Exercise requirements: In the records that follow, find each line with "ipynb" and pull it out.

[Difference listings]
- - - -

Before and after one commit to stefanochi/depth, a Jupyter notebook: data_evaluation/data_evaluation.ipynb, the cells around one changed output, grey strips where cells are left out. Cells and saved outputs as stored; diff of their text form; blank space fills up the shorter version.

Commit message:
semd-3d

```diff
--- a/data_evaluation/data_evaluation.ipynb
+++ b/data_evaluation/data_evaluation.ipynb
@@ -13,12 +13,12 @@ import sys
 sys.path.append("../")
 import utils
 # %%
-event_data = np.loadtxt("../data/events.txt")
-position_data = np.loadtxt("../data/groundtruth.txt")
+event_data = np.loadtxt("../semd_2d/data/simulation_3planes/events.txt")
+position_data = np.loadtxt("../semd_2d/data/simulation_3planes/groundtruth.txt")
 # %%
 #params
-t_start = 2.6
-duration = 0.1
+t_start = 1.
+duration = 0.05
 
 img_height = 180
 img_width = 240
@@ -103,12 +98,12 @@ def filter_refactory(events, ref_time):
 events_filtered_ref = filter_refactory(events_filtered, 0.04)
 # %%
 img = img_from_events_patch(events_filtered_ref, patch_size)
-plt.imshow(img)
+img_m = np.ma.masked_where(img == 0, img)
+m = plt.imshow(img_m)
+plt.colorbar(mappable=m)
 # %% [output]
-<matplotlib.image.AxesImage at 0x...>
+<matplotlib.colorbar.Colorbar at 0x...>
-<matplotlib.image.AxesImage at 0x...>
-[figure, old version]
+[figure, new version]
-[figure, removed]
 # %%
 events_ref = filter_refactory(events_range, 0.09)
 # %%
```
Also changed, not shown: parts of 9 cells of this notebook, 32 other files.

- - - -

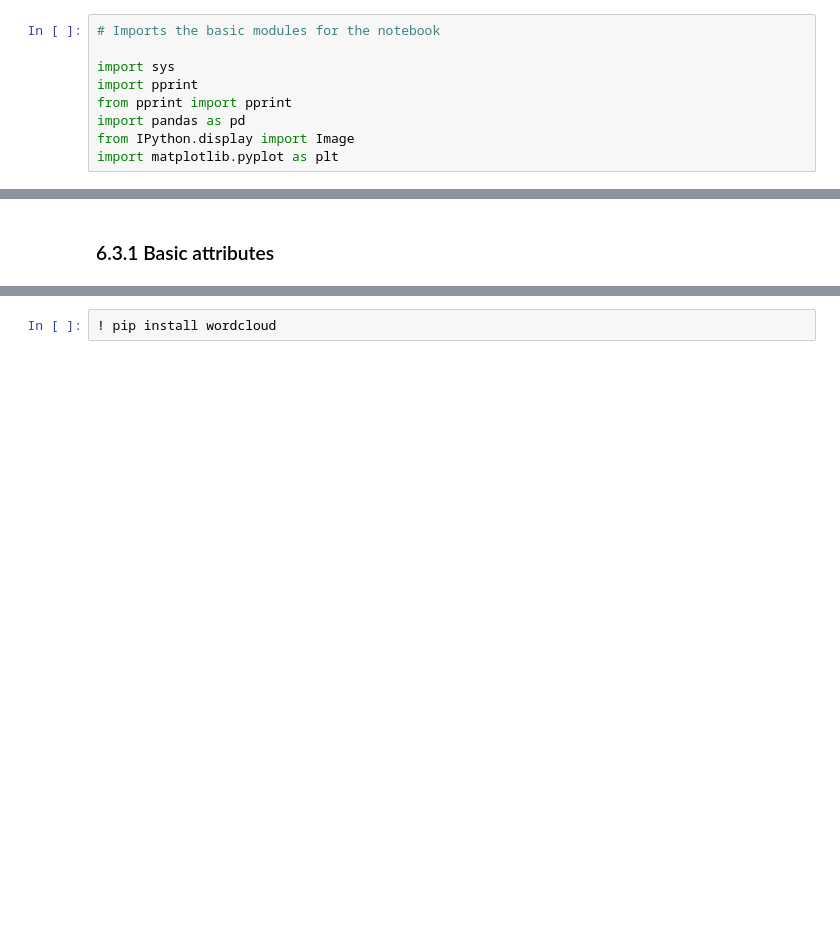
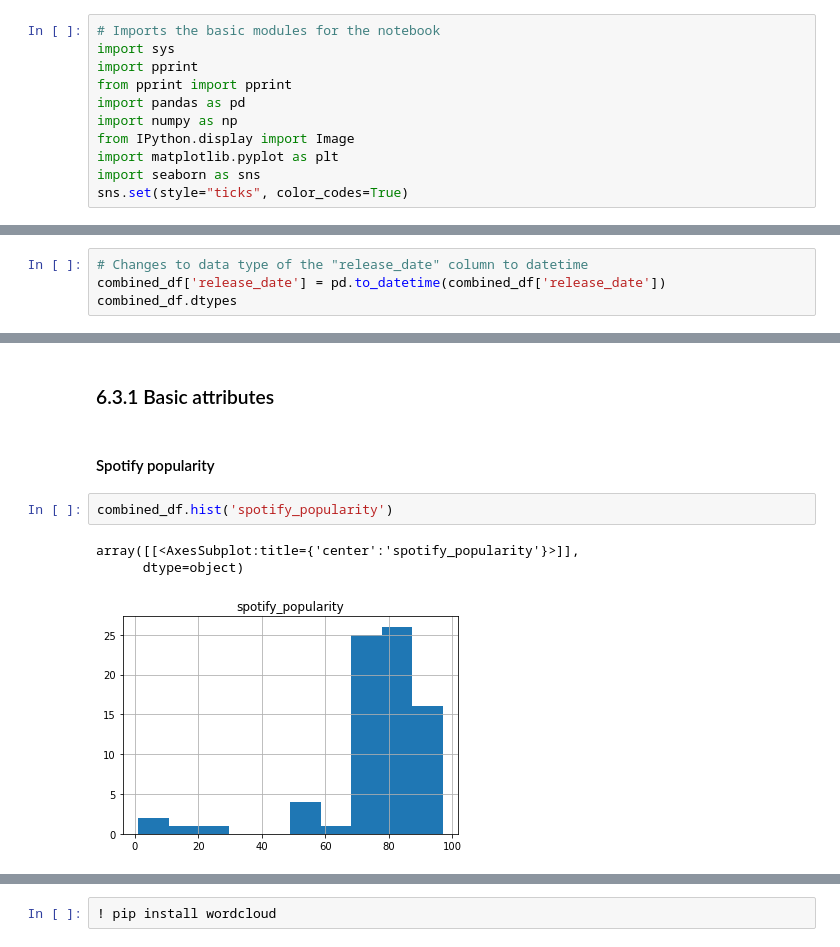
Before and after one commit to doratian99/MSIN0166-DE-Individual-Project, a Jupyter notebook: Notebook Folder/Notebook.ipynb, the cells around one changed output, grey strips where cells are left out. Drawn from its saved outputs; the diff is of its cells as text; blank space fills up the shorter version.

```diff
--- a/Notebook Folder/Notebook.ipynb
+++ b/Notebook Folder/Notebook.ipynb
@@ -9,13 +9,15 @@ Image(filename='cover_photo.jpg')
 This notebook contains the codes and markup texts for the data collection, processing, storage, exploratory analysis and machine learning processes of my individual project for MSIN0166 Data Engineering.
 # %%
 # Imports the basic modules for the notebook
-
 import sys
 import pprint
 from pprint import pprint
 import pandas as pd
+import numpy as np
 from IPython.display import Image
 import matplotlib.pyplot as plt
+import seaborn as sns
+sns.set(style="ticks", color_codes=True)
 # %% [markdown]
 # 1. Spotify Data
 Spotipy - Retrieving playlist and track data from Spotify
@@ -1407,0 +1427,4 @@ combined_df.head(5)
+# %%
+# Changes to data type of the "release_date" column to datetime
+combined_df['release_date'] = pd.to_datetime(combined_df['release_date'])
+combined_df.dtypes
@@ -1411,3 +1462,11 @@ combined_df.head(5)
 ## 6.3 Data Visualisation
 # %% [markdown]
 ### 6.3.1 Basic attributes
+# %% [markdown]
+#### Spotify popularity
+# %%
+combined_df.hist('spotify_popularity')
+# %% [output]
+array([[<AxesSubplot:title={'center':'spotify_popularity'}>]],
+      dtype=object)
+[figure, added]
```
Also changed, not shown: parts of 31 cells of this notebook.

- - - -

Answer for this exercise:
Before and after one commit to stefanochi/depth, a Jupyter notebook: data_evaluation/data_evaluation.ipynb, the cells around one changed output, grey strips where cells are left out. Cells and saved outputs as stored; diff of their text form; blank space fills up the shorter version.
--- a/data_evaluation/data_evaluation.ipynb
+++ b/data_evaluation/data_evaluation.ipynb
Before and after one commit to doratian99/MSIN0166-DE-Individual-Project, a Jupyter notebook: Notebook Folder/Notebook.ipynb, the cells around one changed output, grey strips where cells are left out. Drawn from its saved outputs; the diff is of its cells as text; blank space fills up the shorter version.
--- a/Notebook Folder/Notebook.ipynb
+++ b/Notebook Folder/Notebook.ipynb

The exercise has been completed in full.